WHAT YOU SHOULD DO:
Every line that includes the word "with" needs to be copied from the listing.
- - -
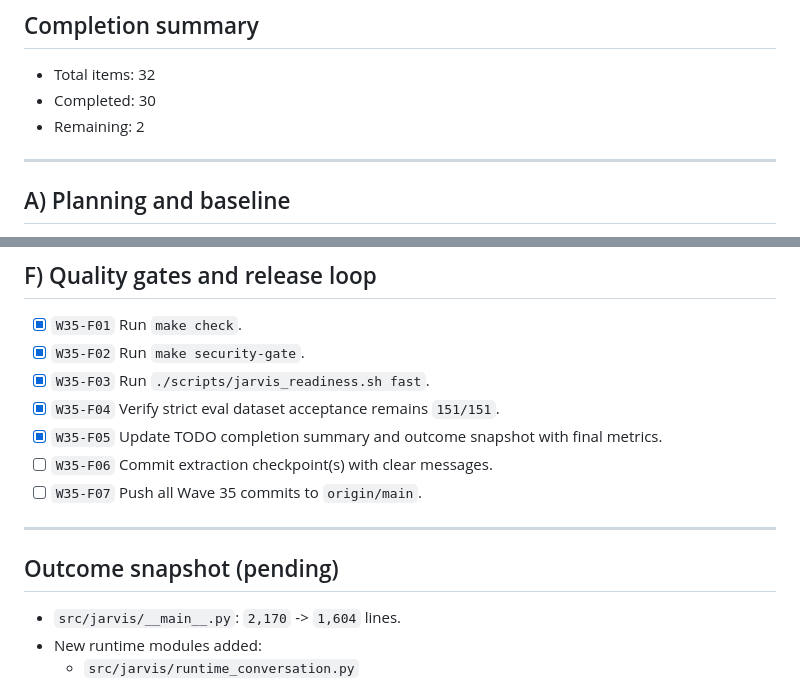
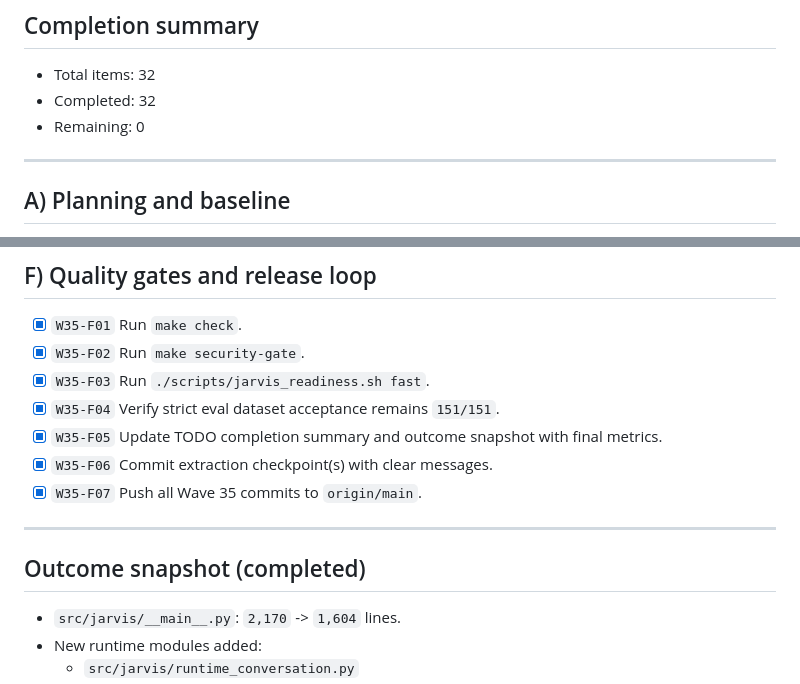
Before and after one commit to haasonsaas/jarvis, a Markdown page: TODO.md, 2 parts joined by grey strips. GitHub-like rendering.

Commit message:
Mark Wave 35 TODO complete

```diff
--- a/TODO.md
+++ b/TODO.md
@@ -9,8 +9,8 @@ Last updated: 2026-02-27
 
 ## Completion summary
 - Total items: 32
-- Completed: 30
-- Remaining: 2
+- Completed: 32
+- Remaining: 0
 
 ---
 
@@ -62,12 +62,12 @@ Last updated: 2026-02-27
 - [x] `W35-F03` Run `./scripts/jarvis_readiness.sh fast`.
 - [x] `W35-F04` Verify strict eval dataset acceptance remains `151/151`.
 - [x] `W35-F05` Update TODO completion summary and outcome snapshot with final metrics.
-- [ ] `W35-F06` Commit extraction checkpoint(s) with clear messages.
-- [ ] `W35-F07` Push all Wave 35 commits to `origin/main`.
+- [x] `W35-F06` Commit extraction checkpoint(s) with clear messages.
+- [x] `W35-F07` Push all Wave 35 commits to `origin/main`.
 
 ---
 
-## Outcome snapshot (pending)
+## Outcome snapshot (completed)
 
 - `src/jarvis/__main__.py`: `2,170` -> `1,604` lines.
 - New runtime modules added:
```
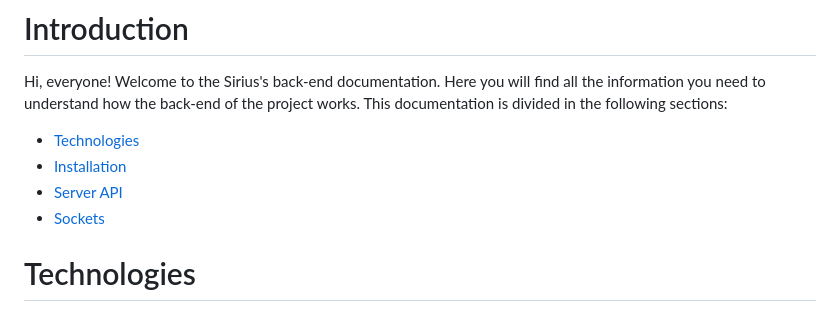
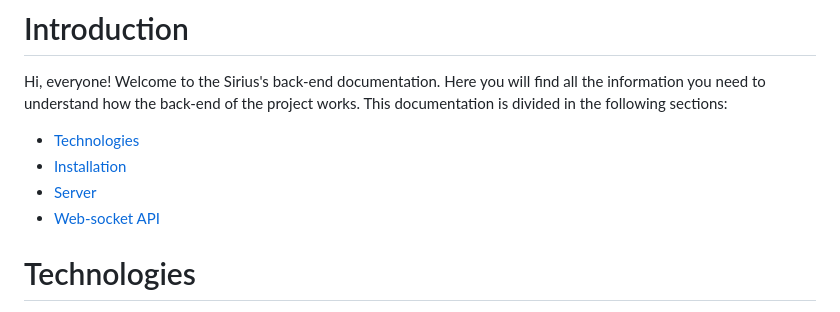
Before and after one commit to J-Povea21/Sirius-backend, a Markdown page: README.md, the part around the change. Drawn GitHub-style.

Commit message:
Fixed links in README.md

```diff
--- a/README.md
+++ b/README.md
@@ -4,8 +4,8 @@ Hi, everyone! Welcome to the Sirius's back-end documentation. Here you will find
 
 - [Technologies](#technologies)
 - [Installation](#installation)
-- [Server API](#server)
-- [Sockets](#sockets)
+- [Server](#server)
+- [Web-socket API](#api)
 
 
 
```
- - -
TASK ANSWER:
 - [x] `W35-F05` Update TODO completion summary and outcome snapshot with final metrics.
-- [ ] `W35-F06` Commit extraction checkpoint(s) with clear messages.
+- [x] `W35-F06` Commit extraction checkpoint(s) with clear messages.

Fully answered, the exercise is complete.